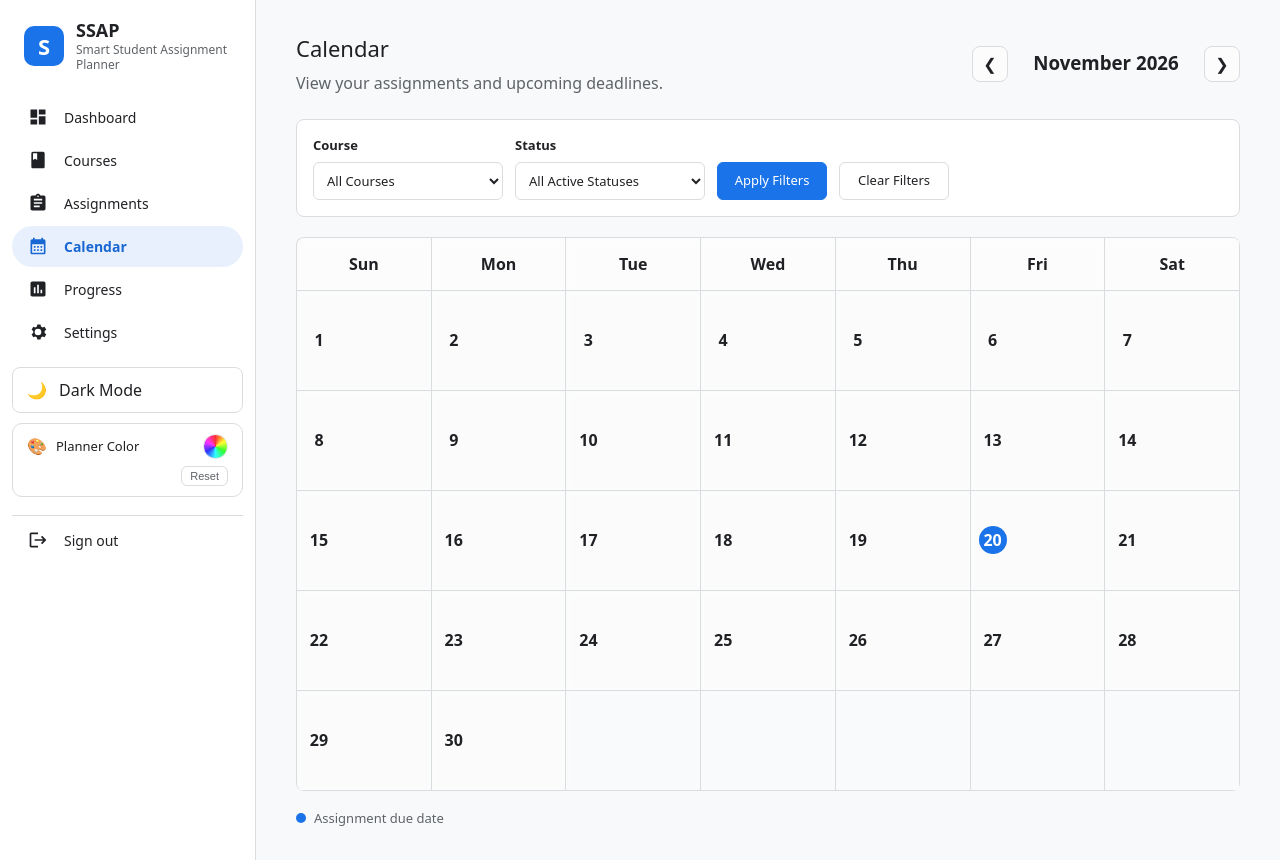
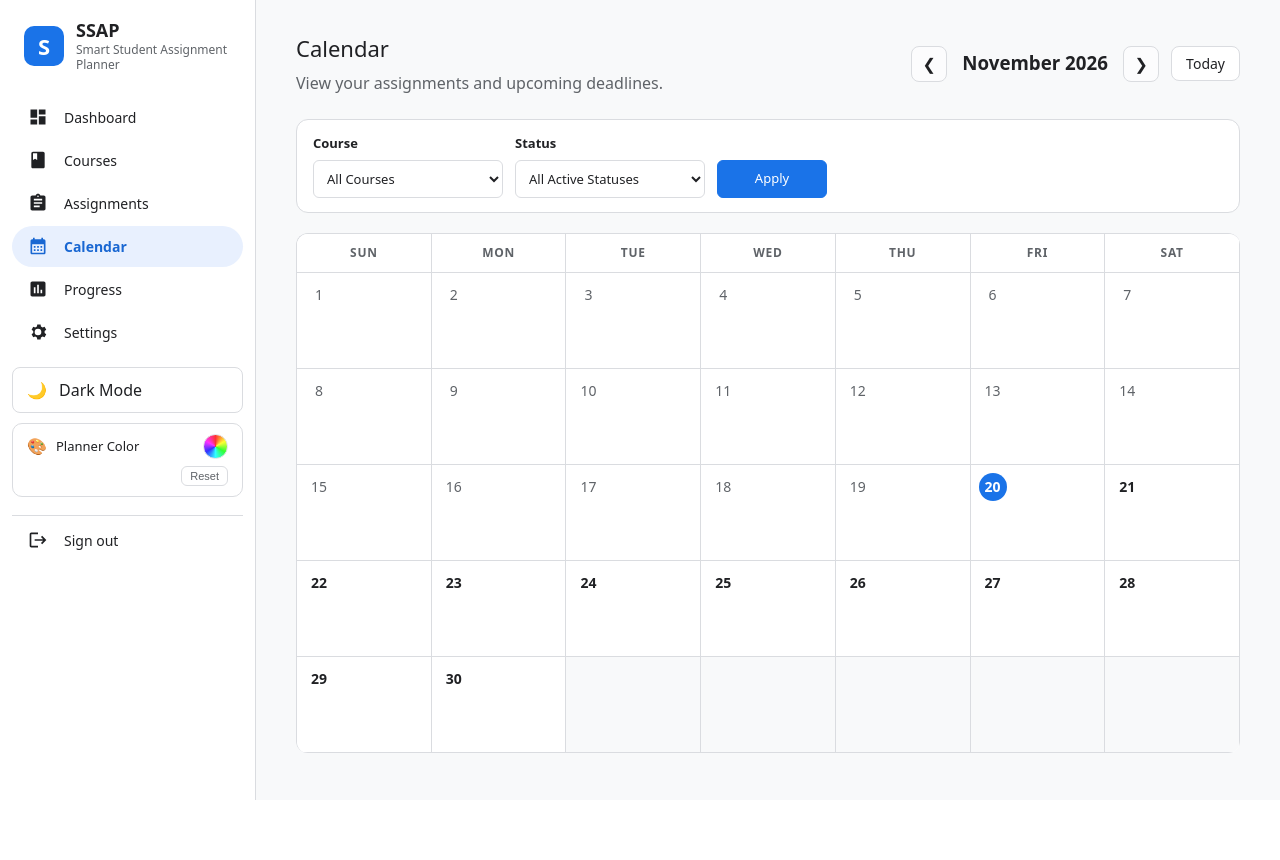
Before and after one commit to BhavyaSura/Smart-Student-Assignment-Planner, a Flask app: page /calendar in a window 1280 px wide. After the commit the page ends 800 px from the top, so only its background shows below. Run offline with Flask 3, Linux system fonts and the light colour scheme; the visitor is signed in with stand-in values (Sample User, id 1); tables that the repository leaves empty hold one stand-in row (values such as "Sample post"); some libraries are stand-ins or nearby versions.

Commit message:
Add files via upload

```diff
--- a/static/css/calendar.css
+++ b/static/css/calendar.css
@@ -754,3 +754,161 @@ html[data-theme="dark"]
         padding: 3px;
     }
 }
+
+
+/* =========================================================
+   CALENDAR POLISH
+   - Day numbers always sit in the top-left corner.
+   - Lighter weekday labels, past days, and empty cells.
+   - Softer assignment chips, colored by status.
+   All colors come from theme.css.
+   ========================================================= */
+
+/* Header: "Today" button next to the arrows */
+.calendar-page .calendar-navigation {
+    gap: 8px;
+}
+
+.calendar-today-button {
+    margin-left: 4px;
+    padding: 6px 14px;
+    border: 1px solid var(--border);
+    border-radius: 8px;
+    background: var(--surface);
+    color: var(--text);
+    font-size: 14px;
+    font-weight: 500;
+    text-decoration: none;
+}
+
+.calendar-today-button:hover {
+    background: var(--hover);
+}
+
+/* Filter bar: a little more compact */
+.calendar-page .calendar-filters {
+    align-items: flex-end;
+    gap: 12px;
+    padding: 14px 16px;
+    border-radius: 12px;
+}
+
+.calendar-page .calendar-clear-button {
+    border: none;
+    background: none;
+    color: var(--accent-text);
+    padding: 8px 4px;
+}
+
+.calendar-page .calendar-clear-button:hover {
+    text-decoration: underline;
+}
+
+/* The grid */
+.calendar-page .calendar-grid {
+    border-radius: 12px;
+    overflow: hidden;
+    background: var(--surface);
+}
+
+/* Weekday labels: small, gray, no heavy box */
+.calendar-page .calendar-weekday {
+    padding: 10px 8px;
+    font-size: 12px;
+    font-weight: 600;
+    letter-spacing: 0.06em;
+    text-transform: uppercase;
+    color: var(--text-muted);
+    background: var(--surface);
+}
+
+/* Every day: number in the top-left, chips underneath */
+.calendar-page .calendar-day {
+    display: flex;
+    flex-direction: column;
+    align-items: stretch;
+    justify-content: flex-start;
+    gap: 6px;
+    min-height: 96px;
+    padding: 8px;
+    text-align: left;
+    background: var(--surface);
+}
+
+.calendar-page .calendar-date-button:hover {
+    background: var(--hover);
+}
+
+.calendar-page .calendar-date {
+    width: 28px;
+    height: 28px;
+    display: flex;
+    align-items: center;
+    justify-content: center;
+    border-radius: 50%;
+    font-size: 14px;
+    font-weight: 600;
+    color: var(--text);
+}
+
+/* Today: filled circle */
+.calendar-page .calendar-day.today .calendar-date {
+    background: var(--accent);
+    color: var(--on-accent);
+}
+
+/* Past days and days outside the month are lighter */
+.calendar-page .calendar-day.past-day .calendar-date {
+    color: var(--text-muted);
+    font-weight: 500;
+}
+
+.calendar-page .calendar-day.empty-day {
+    background: var(--page-bg);
+}
+
+/* Assignment chips: light background with a colored left edge */
+.calendar-page .calendar-assignments {
+    display: flex;
+    flex-direction: column;
+    gap: 4px;
+    width: 100%;
+}
+
+.calendar-page .calendar-assignment {
+    padding: 3px 8px;
+    border-left: 3px solid var(--accent);
+    border-radius: 4px;
+    background: var(--accent-light);
+    color: var(--accent-text);
+    font-size: 12px;
+    font-weight: 600;
+    overflow: hidden;
+    text-overflow: ellipsis;
+    white-space: nowrap;
+}
+
+.calendar-page .calendar-assignment.chip-in-progress {
+    border-left-color: var(--warning-text);
+    background: var(--warning-bg);
+    color: var(--warning-text);
+}
+
+.calendar-page .calendar-assignment.chip-completed {
+    border-left-color: var(--success-text);
+    background: var(--success-bg);
+    color: var(--success-text);
+}
+
+@media (max-width: 700px) {
+
+    .calendar-page .calendar-day {
+        min-height: 64px;
+        padding: 4px;
+    }
+
+    .calendar-page .calendar-assignment {
+        padding: 2px 4px;
+        font-size: 10px;
+    }
+}
--- a/templates/calendar/home.html
+++ b/templates/calendar/home.html
@@ -30,6 +30,12 @@
                class="calendar-nav-button"
                aria-label="Next month">
                 &#10095;
+            </a>
+
+            {# Jump back to this month (keeps any filters) #}
+            <a href="{{ url_for('calendar.calendar', month=today.strftime('%Y-%m'), course=selected_course, status=selected_status) }}"
+               class="calendar-today-button">
+                Today
             </a>
         </div>
     </div>
@@ -88,13 +94,22 @@
 
         <!-- Filter Buttons -->
         <button type="submit" class="calendar-filter-button">
-            Apply Filters
+            Apply
         </button>
 
+        {# Only show "Clear" when a filter is actually turned on #}
+
+        {% if selected_course or selected_status %}
+
         <a href="{{ url_for('calendar.calendar', month=year|string + '-' + '%02d'|format(month)) }}"
+
            class="calendar-clear-button">
-            Clear Filters
+
+            Clear
+
         </a>
+
+        {% endif %}
 
     </form>
 
@@ -110,7 +125,7 @@
         <div class="calendar-day empty-day"></div>
 {%- else %}
         <button type="button"
-                class="calendar-day calendar-date-button {% if today.year == year and today.month == month and today.day == day %}today{% endif %}"
+                class="calendar-day calendar-date-button {% if today.year == year and today.month == month and today.day == day %}today{% endif %} {% if [year, month, day] < [today.year, today.month, today.day] %}past-day{% endif %}"
                 data-day="{{ day }}"
                 data-month="{{ month }}"
                 data-year="{{ year }}"
@@ -121,7 +136,7 @@
             {% if day in assignments_by_day %}
             <div class="calendar-assignments">
                 {% for assignment in assignments_by_day[day] %}
-                <div class="calendar-assignment">
+                <div class="calendar-assignment chip-{{ (assignment.status or 'Not Started') | lower | replace(' ', '-') }}">
                     {{ assignment.title }}
                 </div>
                 {% endfor %}
@@ -131,12 +146,6 @@
 {%- endif %}
 {%- endfor %}
 {%- endfor %}
-    </div>
-
-    <!-- Calendar Legend -->
-    <div class="calendar-legend">
-        <span class="calendar-dot"></span>
-        Assignment due date
     </div>
 
 </section>
```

§

YOUR TASK:
Find the lines in the data that hold the word "radius". Reply with how many there are and nothing more.

ANSWER SPACE:
5